We have liftoff! It’s the year of the Navitimer at Breitling and the company pulled out all the stops to show off its newest editions of the 70-year-old pilots watch in Zurich recenty. CEO Georges Kern hosted a lavish summit to debut the new timepieces which culminated in a carbon-neutral flight powered by sustainable aviation fuel from Zurich to Geneva on Swiss Air. Onboard, journalists and retailers were shown the famous aviation watches in mid-air with stewardesses passing out the wrist candy. In fact, it was such a big affair that an entire section of the Zurich airport’s B gates was blocked off to shuttle the crowd on multiple planes. The company has been steadily increasing its sales and, according to a Morgan Stanley report, took in CHF 680 million (over US$730 million ) in 2021 for an increase of 42 per cent from the previous year…and it showed.
Now the company is banking on a slew of fun-coloured dials in its Navitimer collection to keep up with the recent mania for brightly hued watches. Rolex started the trend with the release of its highly successful Oyster Perpetual models last year which came with dials in candy pink, turquoise, bright yellow and fire-engine red hues. Many of them now retail for double to triple the price of their original US$5,600 price tags. Then came the limited-edition Patek Philippe x Tiffany & Co. Nautilus with its Tiffany Blue dial, which really sent the market into a frenzy. That model in turn made the craze for the Rolex Oyster Perpetual turquoise dial rise to over US$33,000 in the secondary market. Omega followed suit this year with new Omega Speedmasters in burgundy, navy and forest green dials.
Breitling’s latest Navitimers now come in shades of ice blue, mint green and copper in either stainless steel or 18-karat rose gold on either a leather strap or metal bracelet. “We’re a happy brand that wants to make happy products,” exclaimed Kern as he strolled the main cabin in a full commercial airline pilot’s uniform, cap and all. For the record, he says he’s personally adopted the mint green, ice blue and silver dial Navitimers for his personal wardrobe.
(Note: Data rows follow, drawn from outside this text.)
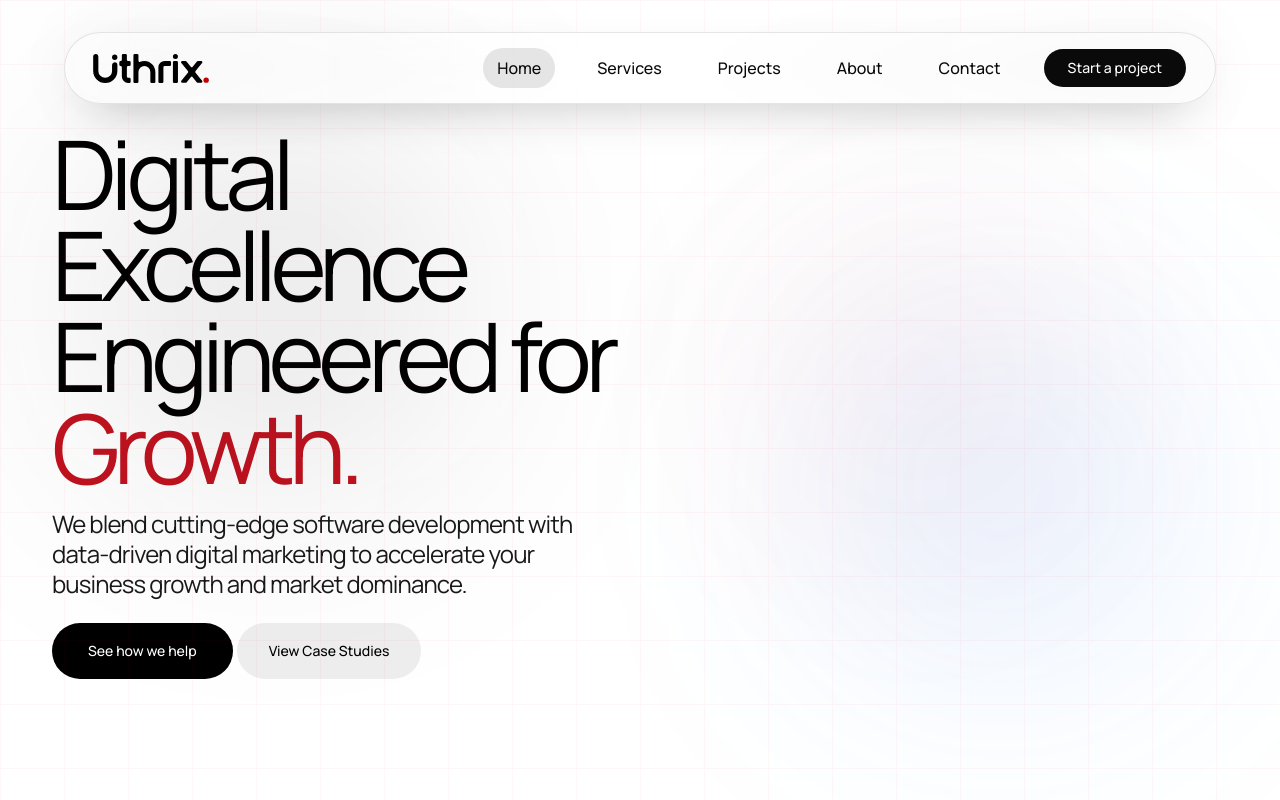
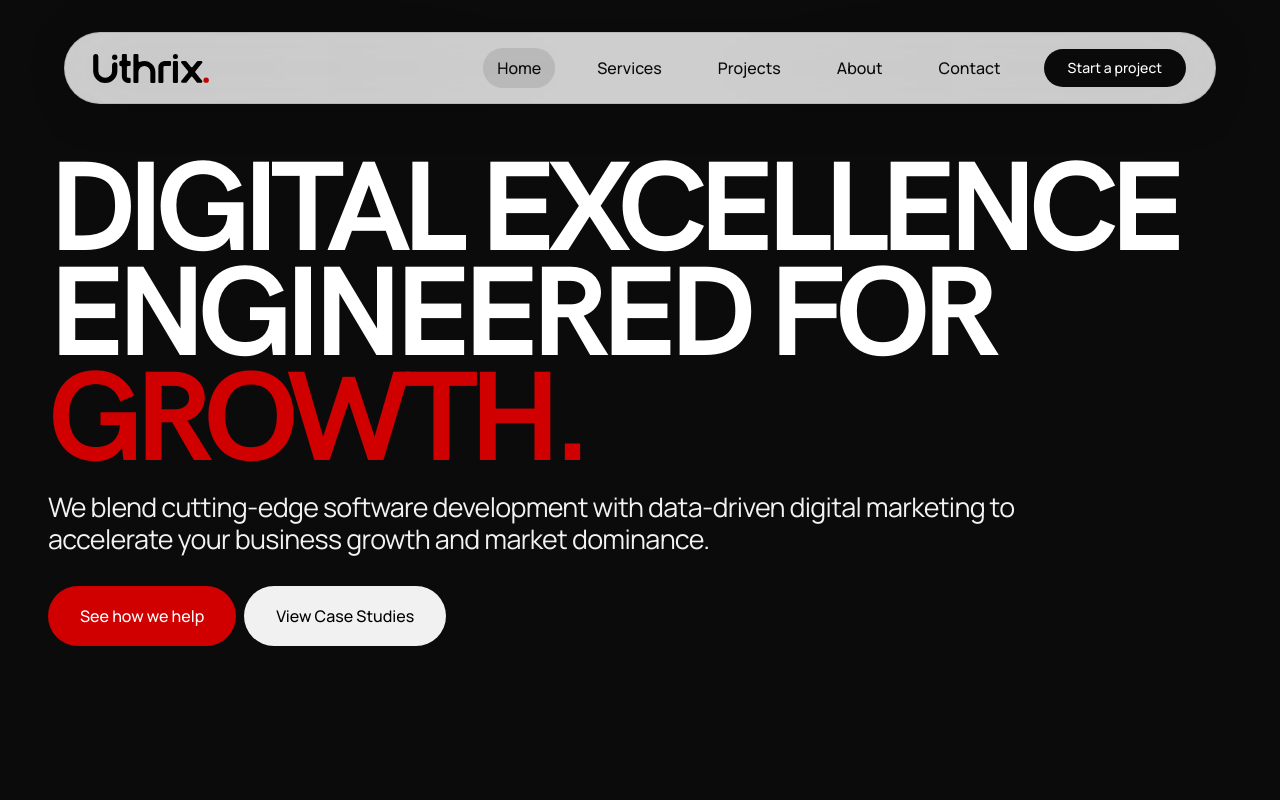
Before and after one commit to Uthrix-Digital/uthrix-digital, a Next.js app: page / in a window 1280 px wide. Shown: the top 800 px of the page. Built offline with nearby package versions, Linux system fonts and the light colour scheme.

Commit message:
Refactor code structure for improved readability and maintainability

```diff
--- a/src/app/(Home)/page.tsx
+++ b/src/app/(Home)/page.tsx
@@ -1,13 +1,11 @@
 import { Navigation } from "@/components/layout/(header)/Navigation";
 import { Footer } from "@/components/layout/(Footer)/Footer";
-import { AnimatedBackground } from "@/components/shared/AnimatedBackground";
 import { Hero2 } from "@/components/shared/(HeroSection)/Hero2";
 import { ScrollToTopButton } from "@/components/shared/ScrollToTopButton";
 
 export default function Home() {
   return (
-    <div className="min-h-screen bg-(--bg-primary)] text-(--text-primary)] transition-colors duration-300 relative">
-      <AnimatedBackground />
+    <div className="relative min-h-screen bg-[#0b0b0b] text-white transition-colors duration-300">
       <div className="relative z-10">
         <Navigation />
       </div>
--- a/src/app/globals.css
+++ b/src/app/globals.css
@@ -16,6 +16,8 @@
   /* ── Fonts ─────────────────────────────────────────────────────────── */
   --font-sans: var(--font-manrope), ui-sans-serif, system-ui, sans-serif;
   --font-heading: var(--font-manrope), ui-sans-serif, system-ui, sans-serif;
+  --font-heading2: var(--font-robotomono), ui-sans-serif, system-ui, sans-serif;
+  --font-hkg: var(--font-hkg), sans-serif;
 
   /* ── shadcn colour aliases ─────────────────────────────────────────── */
   --color-background: var(--background);
@@ -334,3 +336,9 @@
     outline-offset: 4px;
   }
 }
+
+@utility font-hkg {
+  font-family: var(--font-hkg);
+  font-weight: 900;
+  font-style: normal;
+}
--- a/src/app/layout.tsx
+++ b/src/app/layout.tsx
@@ -1,5 +1,7 @@
 import type { Metadata } from "next";
 import { Manrope } from "next/font/google";
+import {Roboto_Mono} from "next/font/google";
+import localFont from "next/font/local";
 import "./globals.css";
 import { siteConfig } from "@/config/siteConfig";
 
@@ -10,6 +12,29 @@ const manrope = Manrope({
   display: "swap",
 });
 
+const robotomono = Roboto_Mono({
+  variable: "--font-robotomono",
+  subsets: ["latin"],
+  weight: ["400", "500"],
+  display: "swap",
+});
+
+const rogta = localFont({
+  src: "../../public/fonts/rogta-modern.bold.otf",
+  variable: "--font-rogta",
+  weight: "700",
+  style: "normal",
+  display: "swap",
+});
+
+const hkg = localFont({
+  src: "../../public/fonts/hk-grotesk/WEB/HKGrotesk-BoldLegacy.woff",
+  variable: "--font-hkg",
+  weight: "100",
+  style: "normal",
+  display: "swap",
+});
+
 export const metadata: Metadata = {
   title: siteConfig.companyName,
   description: siteConfig.description,
@@ -17,7 +42,10 @@ export const metadata: Metadata = {
 
 export default function RootLayout({ children }: LayoutProps<"/">) {
   return (
-    <html lang="en" className={`${manrope.variable} h-full antialiased`}>
+    <html
+      lang="en"
+      className={`${manrope.variable} ${hkg.variable} ${robotomono.variable} ${rogta.variable} h-full antialiased`}
+    >
       <body className="min-h-full flex flex-col">{children}</body>
     </html>
   );
--- a/src/components/shared/(HeroSection)/Hero2.tsx
+++ b/src/components/shared/(HeroSection)/Hero2.tsx
@@ -1,8 +1,6 @@
 "use client";
 
 import { motion, MotionConfig, type Variants } from "framer-motion";
-import { Suspense } from "react";
-import { GrowthPathMap } from "@/components/shared/(GrowthPathMap)/GrowthPathMap";
 
 const EASE = [0.22, 1, 0.36, 1] as const;
 
@@ -12,20 +10,11 @@ const stagger: Variants = {
 };
 
 const fadeUp: Variants = {
-  hidden: { opacity: 0, y: 0 },
+  hidden: { opacity: 0, y: 24 },
   visible: {
     opacity: 1,
     y: 0,
     transition: { duration: 0.65, ease: EASE },
-  },
-};
-
-const fadeRight: Variants = {
-  hidden: { opacity: 0, x: 32 },
-  visible: {
-    opacity: 1,
-    x: 0,
-    transition: { duration: 0.7, ease: EASE, delay: 0.15 },
   },
 };
 
@@ -38,79 +27,59 @@ export function Hero2() {
       <section
         id="home"
         aria-label="Uthrix Digital introduction"
-        className="overflow-hidden bg-white pt-4 text-black sm:pt-32"
+        className="flex min-h-screen items-start overflow-hidden bg-[#0b0b0b] text-white"
       >
-        <div className="mx-auto w-full max-w-310 px-4 pb-10 sm:px-6 lg:px-8">
-          <div className="grid grid-cols-1 gap-12 lg:grid-cols-[minmax(0,1fr)_425px] lg:gap-16 xl:grid-cols-[minmax(0,1fr)_548px]">
-            {/* Left: headline + copy, actions */}
+        <div className="mx-auto flex w-full max-w-none px-4 pb-16 pt-36 sm:px-6 sm:pb-20 lg:px-12 lg:pt-40">
           <motion.div
             variants={stagger}
             initial="hidden"
             animate="visible"
-              className="flex flex-col"
+            className="flex w-full flex-col"
           >
-              <div>
             <motion.h1
               variants={fadeUp}
-                  className="type-display font-normal leading-[0.95] tracking-[-0.065em]"
+              className="font-hkg w-full text-[clamp(3.25rem,13vw,11rem)] font-black uppercase leading-[0.86] tracking-[-0.07em] sm:text-[clamp(4rem,10vw,11rem)] sm:leading-[0.82] sm:tracking-[-0.075em]"
             >
-                  Digital
-                  <br />
-                  Excellence
-                  <br />
+              <span className="block sm:whitespace-nowrap">
+                Digital Excellence
+              </span>
+
+              <span className="block sm:whitespace-nowrap">
                 Engineered for
-                  <br />
-                  <span className="text-[#c1121f]">Growth.</span>
+              </span>
+
+              <span className="block text-[#d00000] sm:whitespace-nowrap">
+                Growth.
+              </span>
             </motion.h1>
 
             <motion.p
               variants={fadeUp}
-                  className="mt-6 max-w-136 type-h5 leading-tight tracking-[-0.035em] text-black/90 sm:mt-4"
+              className="font-sans mt-6 max-w-250 text-[clamp(1.05rem,3.8vw,2rem)] leading-[1.3] tracking-[-0.025em] text-white/95 sm:mt-4 sm:text-[clamp(1.25rem,2.1vw,2rem)] sm:leading-[1.18]"
             >
               We blend cutting-edge software development with data-driven
-                  digital marketing to accelerate your business growth and
-                  market dominance.
+              digital marketing to accelerate your business growth and market
+              dominance.
             </motion.p>
-              </div>
 
             <motion.div
               variants={fadeUp}
-                className="mt-10 flex flex-wrap gap-1 lg:mt-6"
+              className="mt-20 flex flex-wrap gap-2 sm:mt-8"
             >
               <a
                 href="#services"
-                  className={`inline-flex h-14 items-center justify-center rounded-full bg-black px-9 text-sm font-medium text-white transition-transform hover:scale-[1.03] ${focusRing}`}
+                className={`inline-flex h-15 items-center justify-center rounded-full bg-[#d00000] px-8 text-base font-medium text-white transition-transform hover:scale-[1.03] hover:bg-[#e00000] ${focusRing}`}
               >
                 See how we help
               </a>
               <a
                 href="#portfolio"
-                  className={`inline-flex h-14 items-center justify-center rounded-full bg-[#eeeeee] px-8 text-sm font-medium text-black transition-colors hover:bg-[#e4e4e4] ${focusRing}`}
+                className={`inline-flex h-15 items-center justify-center rounded-full bg-[#f1f1f1] px-8 text-base font-medium text-black transition-colors hover:bg-white ${focusRing}`}
               >
                 View Case Studies
               </a>
             </motion.div>
           </motion.div>
-
-            {/* Right: growth path map */}
-            <motion.div
-              variants={fadeRight}
-              initial="hidden"
-              animate="visible"
-              className="w-full self-start"
-            >
-              <Suspense
-                fallback={
-                  <div
-                    className="min-h-130 w-full animate-pulse rounded-2xl bg-black/3"
-                    aria-label="Loading growth path map"
-                  />
-                }
-              >
-
-              </Suspense>
-            </motion.div>
-          </div>
         </div>
       </section>
     </MotionConfig>
```
Also changed, not shown: public/fonts/hk-grotesk/WEB/HKGrotesk-BoldLegacy.woff (added), public/fonts/rogta-modern.bold.otf (added). Lines whose indentation alone changed are shown as unchanged.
The standout is, without a doubt, the minty green hue which pops on the wrist and looks surprisingly good with just about anything, judging from those we saw try it on. The ice blue dial, however, is a nice option for those that want to opt into the trend without too much flash—its hue is so subtle that in certain light it appears silvery and at other times, a cool blue. The copper, of course, will also be hot as it takes on a rosy hue reminiscent of the always collectible salmon dials so often seen at dressier brands.
But there is something for everyone here. The collection is broad with pieces ranging in size from 46 mm to 43 mm and 41 mm, and includes some more traditional dial hues like forest green and navy, as well as some classic versions in silver, black and white with subdial counters in either black or white across the range. Another standout was the navy blue 41 mm Navitimer with black sub counters (pictured below left), which had sleek albeit darker appeal than some of the other headliners.
But it wasn’t all about colour schemes. Updates to the new Navitimer includes a flattened slide rule and a domed crystal that give the illusion of a smaller profile—something Kern mentioned is a long-term objective in the line. Breitling’s creative director, Sylvain Bernon, who was also present for the debut, mentioned he would even like to create smaller and possibly slimmer case sizes for the collection in the future. Already “under the knife” was the oscillating weight, visible through the caseback, which now comes in a slimmer profile. The watches are powered by the Caliber 01 chronograph movement which boasts 70 hours of power reserve and is backed by a 5-year warranty. Serious fans of the model will also notice that the AOPA wings have been returned to their original position at 12 o’clock.
The collection ranges in price from US$9,400 to US$39,500 (about RM40,000 to RM166,000) and is available starting in April. Act fast before they fly off the shelves.
Previously published on Robb Report.